Dyson has made a name for itself by inventing all sorts of new approaches to vacuuming your house, and it seems that the company is now looking to innovate in a whole new "clean" industry. This morning, founder James Dyson announced that his company is making a major play in the electric car business.
GIF Source: Dyson
Dyson tweeted a statement from its founder that makes it clear that he's serious about this. In fact, he first started thinking about it almost 30 years ago. He writes:
In 1988 I read a paper by the US National Institute for Occupational Safety and Health, linking the exhaust from diesel engines to premature death in laboratory mice and rats. In March 1990 a team at Dyson began work on a cyclonic filter that could be fitted on a vehicle's exhaust system to trap particulates.

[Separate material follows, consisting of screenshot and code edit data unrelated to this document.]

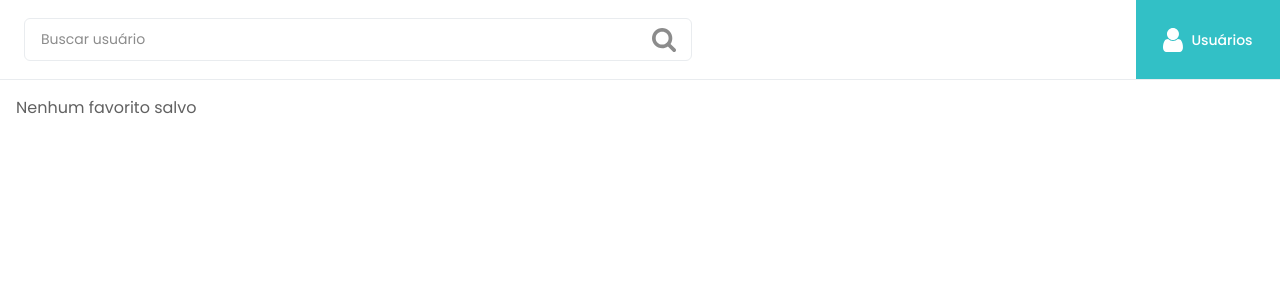
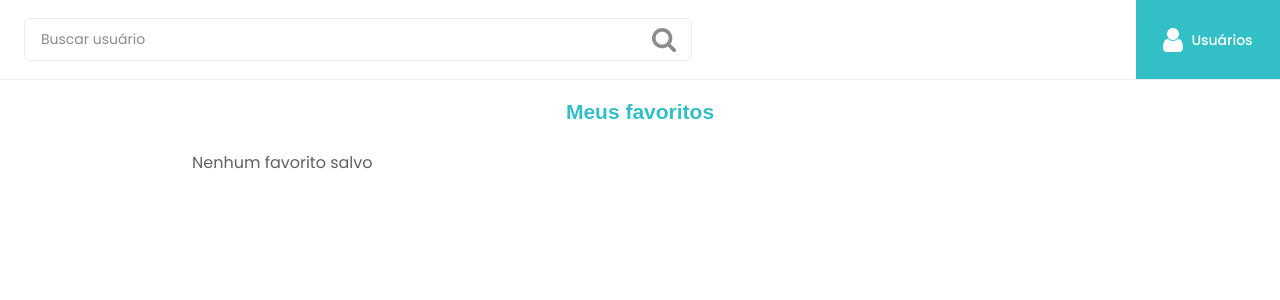
Before and after one commit to NewmarLucas/github-users, a Next.js app: page / in a window 1280 px wide. Both pictures are taken after a click on the button "Favoritos". Shown: the top 300 px of the page. Built offline with nearby package versions, Linux system fonts and the light colour scheme.

Commit message:
:recycle: refactor: ajustando posições dos itens na seção de favoritos

```diff
--- a/src/components/Sections/Favorites/index.tsx
+++ b/src/components/Sections/Favorites/index.tsx
@@ -10,19 +10,19 @@ export function Favorites({ favoriteHooks }: Props) {
   const { favorites } = favoriteHooks
 
   return (
-    <div className='py-4 container h-[calc(100%-80px)] sm:h-full'>
-      {!!favorites?.length ? (
-        <div className='h-full overflow-hidden'>
-          <h1 className='text-primary mb-6 text-center'>Meus favoritos</h1>
+    <div className='py-4 w-full h-[calc(100%-80px)] sm:h-full max-w-4xl mx-auto'>
+      <div className='h-full overflow-hidden'>
+        <h1 className='text-primary mb-6 text-center'>Meus favoritos</h1>
+        {!!favorites?.length ? (
           <section className='flex flex-col gap-4 h-[calc(100%-55px)] overflow-y-auto pr-2'>
             {favorites.map(repo => (
               <RepoCard key={repo.id} favoriteHooks={favoriteHooks} repo={repo} />
             ))}
           </section>
-        </div>
-      ) : (
-        <p>Nenhum favorito salvo</p>
-      )}
+        ) : (
+          <p>Nenhum favorito salvo</p>
+        )}
+      </div>
     </div>
   )
 }
```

By 1993 we had developed several working prototypes and showed an early iteration to British television programme Blue Peter. The team went on to develop a much more sophisticated technology.
To our chagrin, nobody at the time was interested in employing our diesel exhaust capture system and westopped the project. The industry said that 'disposing' of the collected soot was too much of a problem! Better to breathe it in?
James Dyson tells Reuters that he's already built a team of 400 engineers who have been working on batteries — that will eventually power the car — for two-and-a-half years, and he's actively recruiting more talent. At the moment, the company is committing $US2.7 billion ($3.4 billion) to the car's development and it wants to roll something out by 2020.
Earlier this year, Dyson announced plans to create an AI research facility located in Singapore. With a growing focus on AI, it's plausible that Dyson could one day attempt to compete with self-driving projects from the likes of Google and Telsa — but Dyson has so far suggested nothing of the sort, and it's possible the company's current investments into autonomous vacuuming won't lead to a proper self-driving car.
Other than that, Dyson is keeping quiet on details. "The project will grow quickly from here but at this stage, we will not release any information," he wrote.